The plot leading up to the titular Walk is relatively paint-by-numbers biopic fare, with Petit (Joseph Gordon-Levitt) narrating his life’s story over flashbacks while standing atop the torch of the Statue of Liberty. We follow his humble beginnings in France as an apprentice for eccentric ringmaster Papa Rudy (Ben Kingsley) and as a street performer who wins the heart of a young musician named Annie (Charlotte Le Bon). When he happens upon a magazine ad for a gargantuan set of towers that are under construction in the United States, his entire being is immediately dedicated to the sole purpose of claiming his place between the two buildings.
Gordon-Levitt lends a welcome sense of dimension in his portrayal of Petit, fusing aspects of the man’s charm, dedication and whimsy to craft a fleshed out character instead of simply playing him as a crazed buffoon on a tightrope. He also doesn’t shy away from the more unlikeable points of Petit’s personality either, often imbuing his actions with an air of arrogance and selfishness that don’t always make him the easiest guy to root for.

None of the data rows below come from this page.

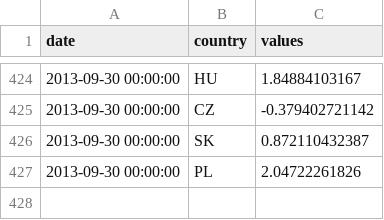
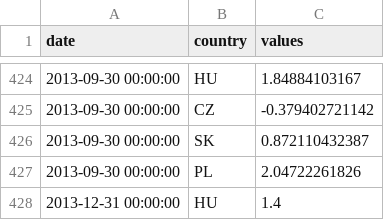
Before and after one commit to ceumicrodata/defacto-data, a CSV file: staging/2-1-gdpgrowth.csv, drawn as a sheet; only a part is shown, gaps mark what is left out.

Commit message:
teszteljük a ksh adatok kézi beírűsűt
http://www.ksh.hu/docs/hun/xftp/gyor/epi/epi21312.pdf

```diff
--- a/staging/2-1-gdpgrowth.csv
+++ b/staging/2-1-gdpgrowth.csv
@@ -427 +427,2 @@ date,country,values
 2013-09-30 00:00:00,PL,2.04722261826
+2013-12-31 00:00:00,HU,1.4
```
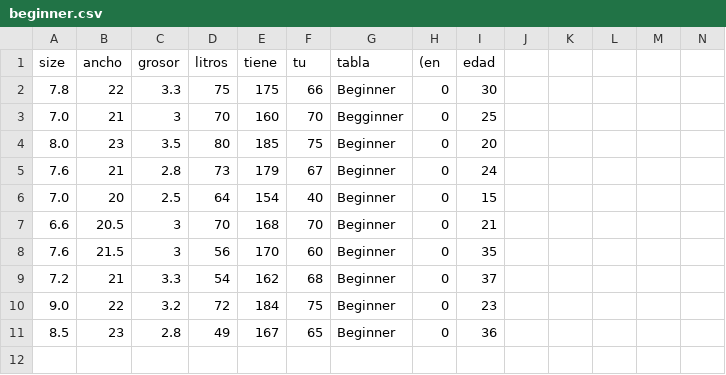
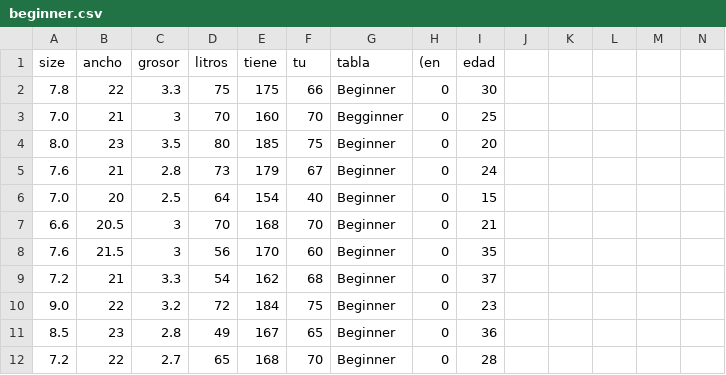
Before and after one commit to gontoracq/surf-recomender, a CSV file: beginner.csv, drawn as a sheet; only a part is shown; rows hold the shown columns only; the diff names each change by its address in the sheet, - before the commit and + after, or states it on an @@ line.

Commit message:
cambios6

```diff
--- a/beginner.csv
+++ b/beginner.csv
+row 12: 7.2 | 22 | 2.7 | 65 | 168 | 70 | Beginner | 0 | 28
```
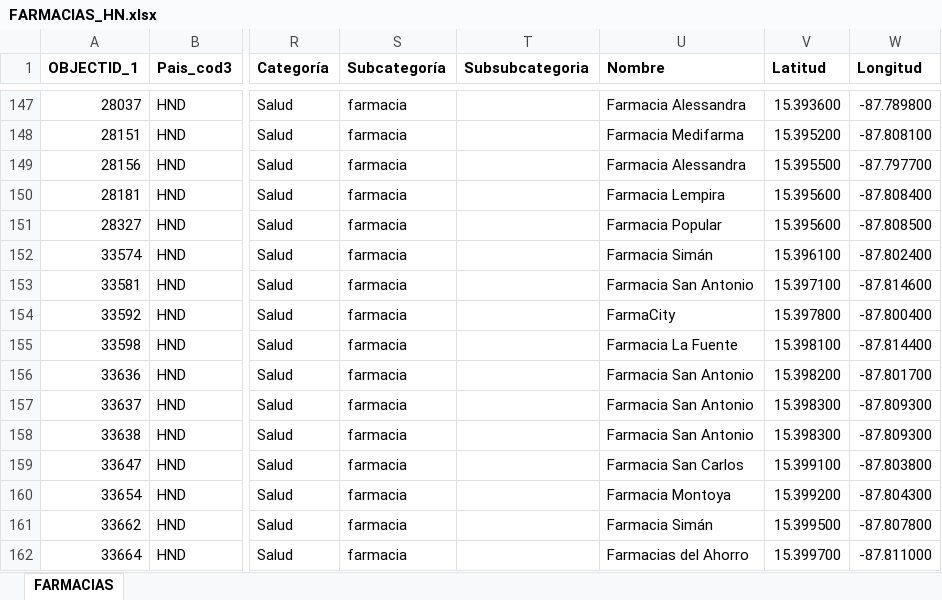
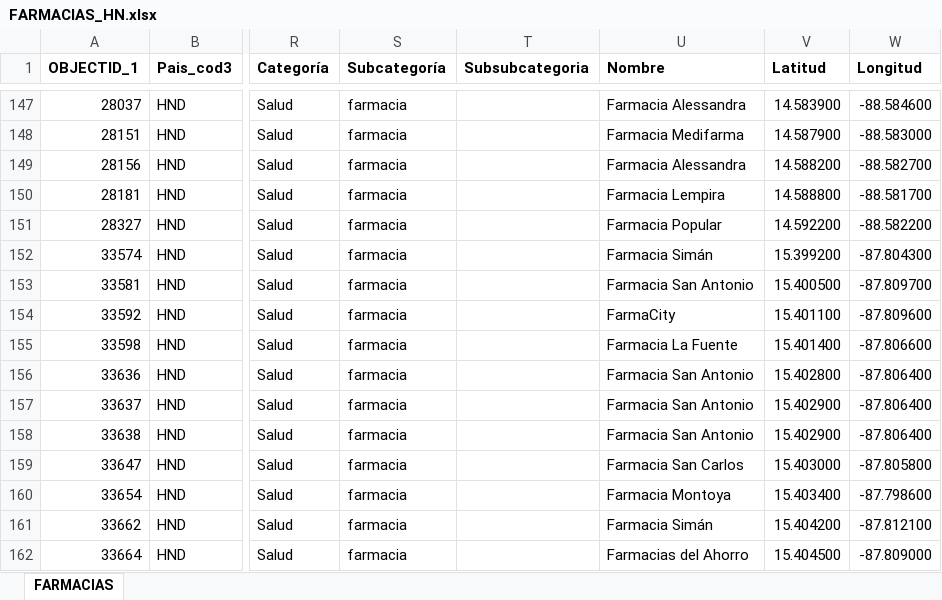
Before and after one commit to Sud-Austral/Datos_Honduras, an Excel workbook: datacovidhn/FARMACIAS_HN.xlsx, sheet FARMACIAS, drawn as a sheet; only a part is shown, gaps mark what is left out; values as stored, in another font and other column widths than the file's, no borders; table styles not drawn; the diff covers the shown part only; the diff names each change by its address in the sheet, - before the commit and + after, or states it on an @@ line.

```diff
--- a/datacovidhn/FARMACIAS_HN.xlsx (sheet FARMACIAS)
+++ b/datacovidhn/FARMACIAS_HN.xlsx (sheet FARMACIAS)
-V147 (Latitud): 15.393600
+V147 (Latitud): 14.583900
-W147 (Longitud): -87.789800
+W147 (Longitud): -88.584600
-V148 (Latitud): 15.395200
+V148 (Latitud): 14.587900
-W148 (Longitud): -87.808100
+W148 (Longitud): -88.583000
-V149 (Latitud): 15.395500
+V149 (Latitud): 14.588200
-W149 (Longitud): -87.797700
+W149 (Longitud): -88.582700
-V150 (Latitud): 15.395600
+V150 (Latitud): 14.588800
-W150 (Longitud): -87.808400
+W150 (Longitud): -88.581700
-V151 (Latitud): 15.395600
+V151 (Latitud): 14.592200
-W151 (Longitud): -87.808500
+W151 (Longitud): -88.582200
-V152 (Latitud): 15.396100
+V152 (Latitud): 15.399200
-W152 (Longitud): -87.802400
+W152 (Longitud): -87.804300
-V153 (Latitud): 15.397100
+V153 (Latitud): 15.400500
-W153 (Longitud): -87.814600
+W153 (Longitud): -87.809700
-V154 (Latitud): 15.397800
+V154 (Latitud): 15.401100
-W154 (Longitud): -87.800400
+W154 (Longitud): -87.809600
-V155 (Latitud): 15.398100
+V155 (Latitud): 15.401400
-W155 (Longitud): -87.814400
+W155 (Longitud): -87.806600
-V156 (Latitud): 15.398200
+V156 (Latitud): 15.402800
-W156 (Longitud): -87.801700
+W156 (Longitud): -87.806400
-V157:V158 (Latitud): 15.398300
+V157:V158 (Latitud): 15.402900
-W157:W158 (Longitud): -87.809300
+W157:W158 (Longitud): -87.806400
-V159 (Latitud): 15.399100
+V159 (Latitud): 15.403000
-W159 (Longitud): -87.803800
+W159 (Longitud): -87.805800
-V160 (Latitud): 15.399200
+V160 (Latitud): 15.403400
-W160 (Longitud): -87.804300
+W160 (Longitud): -87.798600
-V161 (Latitud): 15.399500
+V161 (Latitud): 15.404200
-W161 (Longitud): -87.807800
+W161 (Longitud): -87.812100
-V162 (Latitud): 15.399700
+V162 (Latitud): 15.404500
-W162 (Longitud): -87.811000
+W162 (Longitud): -87.809000
```
Also changed, not shown: 31 edited cells elsewhere in this sheet, 2 other files.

It’s true that we may never really know why Petit did what he did that day but Gordon-Levitt seems closest than anyone has previously come to capturing his true essence and finding the method in his madness.
Like his protagonist, Zemeckis is performing a balancing act of his own: finding a happy medium between the heart and humanity of his characters while also providing a first-rate visual experience. The pacing involved in pulling off a story like this also requires a fair amount of tact as well, as the audience is already aware of the film’s big climax and everything leading up to it could come across as nothing more than tedious build-up. Thankfully, the director has just enough tricks up his sleeve to keep us interested in the story and invested in the characters prior to the high-wire sequence.
This feels like an appropriate time in this review to candidly reveal that I am petrified of heights (as was one of Petit’s accomplices, incidentally) and I had reservations even seeing this movie on that basis. I convinced myself that the rampant use of green screens and CG effects would generate just enough incredulity to keep my fear at bay. I was woefully mistaken. No matter how many times I told myself that this daring escapade was just an illusion, it did nothing to deter the effectiveness of this film’s great event. The audacity and the wonder of Petit’s walk is captured flawlessly in The Walk, even if there are some narrative mis-steps leading up to it.